Microsoft. Microsoft did not become an owner but a lender to Dell. This will cost the company more than just money. Will it restrict the vendor from providing certain products or solutions?
Processes. Dell needs to revamp its development, operations, and sales processes to be fully integrated and customer relationship based. The customer must come first; not the products or services. This will be a long-term change, which may be agonizing at times.
Technology. Today Dell assembles some products and has the intellectual property (IP) for those products and services that the company acquired. Can it leverage the IP and become recognized as an innovator or will the IP assets wither and the talent depart? Over the past year Dell has been bringing on board the resources to take advantage of the assets. Will the new Dell continue down the same path?
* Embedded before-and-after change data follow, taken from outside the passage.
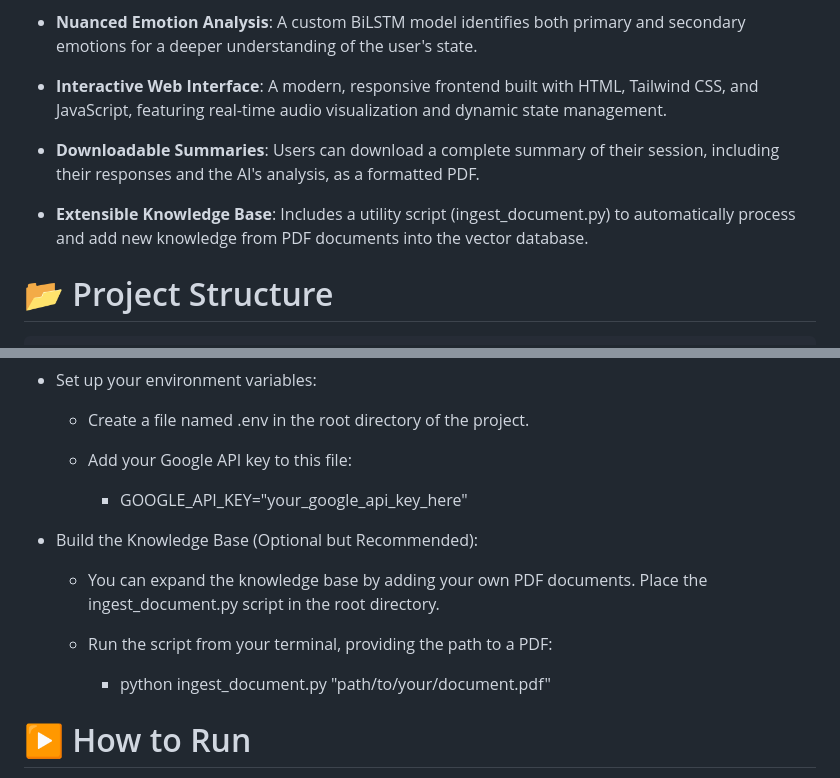
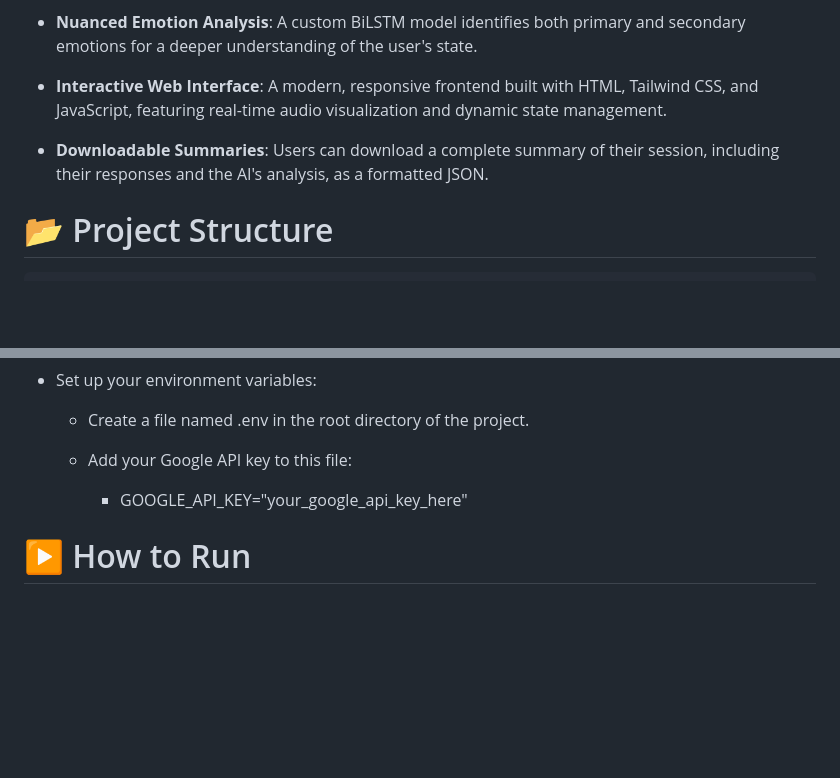
Before and after one commit to kuldeepkumar03/Therapy_Connect, a Markdown page: README.md, 2 parts joined by grey strips. Drawn GitHub-style; blank space fills up the shorter version.

```diff
--- a/README.md
+++ b/README.md
@@ -25,9 +25,7 @@ The core logic resides within the FastAPI server. Here is a detailed breakdown o
 
 - **Interactive Web Interface**: A modern, responsive frontend built with HTML, Tailwind CSS, and JavaScript, featuring real-time audio visualization and dynamic state management.
 
-- **Downloadable Summaries**: Users can download a complete summary of their session, including their responses and the AI's analysis, as a formatted PDF.
-
-- **Extensible Knowledge Base**: Includes a utility script (ingest_document.py) to automatically process and add new knowledge from PDF documents into the vector database.
+- **Downloadable Summaries**: Users can download a complete summary of their session, including their responses and the AI's analysis, as a formatted JSON.
 
 # 📂 Project Structure
 
@@ -113,15 +111,6 @@ Follow these steps to set up and run the project locally.
     - GOOGLE_API_KEY="your_google_api_key_here"
 
 
-- Build the Knowledge Base (Optional but Recommended):
-
-  - You can expand the knowledge base by adding your own PDF documents. Place the ingest_document.py script in the root directory.
-
-  - Run the script from your terminal, providing the path to a PDF:
-
-    - python ingest_document.py "path/to/your/document.pdf"
-
-
 # ▶️ How to Run
 1. Start the Backend Server:
 
```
If Dell stays in the end-user computing space, will it be able to figure out how to do mobility and social (key components to staying competitive)? If not, will it bite the bullet and exit the business?
The company was at one time the leader in the PC arena. Then it became one of the top players. Now it wants to be a leader in the full-service enterprise space where it is not a top player and is losing momentum.
RFG POV: Dell has a long, tough transformation ahead. By going private it will no longer have to worry about the stock market price but will still have to answer to investors. RFG does not expect the company to pull out of any markets in the near term – although the printing and peripherals business is exposed – but a number of the executives and employees whose visions are out of sync with new direction will depart. In the full-service enterprise space Dell will have to be more than a low-cost provider. It must become a hardware, software, and services innovator, determine its positioning vis-à-vis competitors, make additional acquisitions to fill in the gaps, and spend time and resources building relationships that may not yield near-term revenues. Whether or not the stakeholders will allow the company to spend enough money and time to make the conversion is an open question. The fallback position may be to go back to being a low-cost or custom commodity provider to the commercial market. Moreover, Dell will have to invest in a new end-user computing model, watch its market share shrivel, or quit the space. One thing is for sure – it cannot be all things to all players and must pick its choices carefully. Dell must articulate its strategy to business partners, customers, and employees over the next three to six months or loyalty may falter. In any event, IT executives should expect Dell to provide support and a smooth transition for businesses that are divested, restructured, or sold. IT executives desirous of using Dell as a strategic provider should continue to work closely with Dell, keep abreast of its strategy and roadmaps and factor the knowledge into the corporate decision-making process. Additionally, IT executives should not be surprised or concerned to find the company fails to make the short-list of candidates. There are plenty of options these days.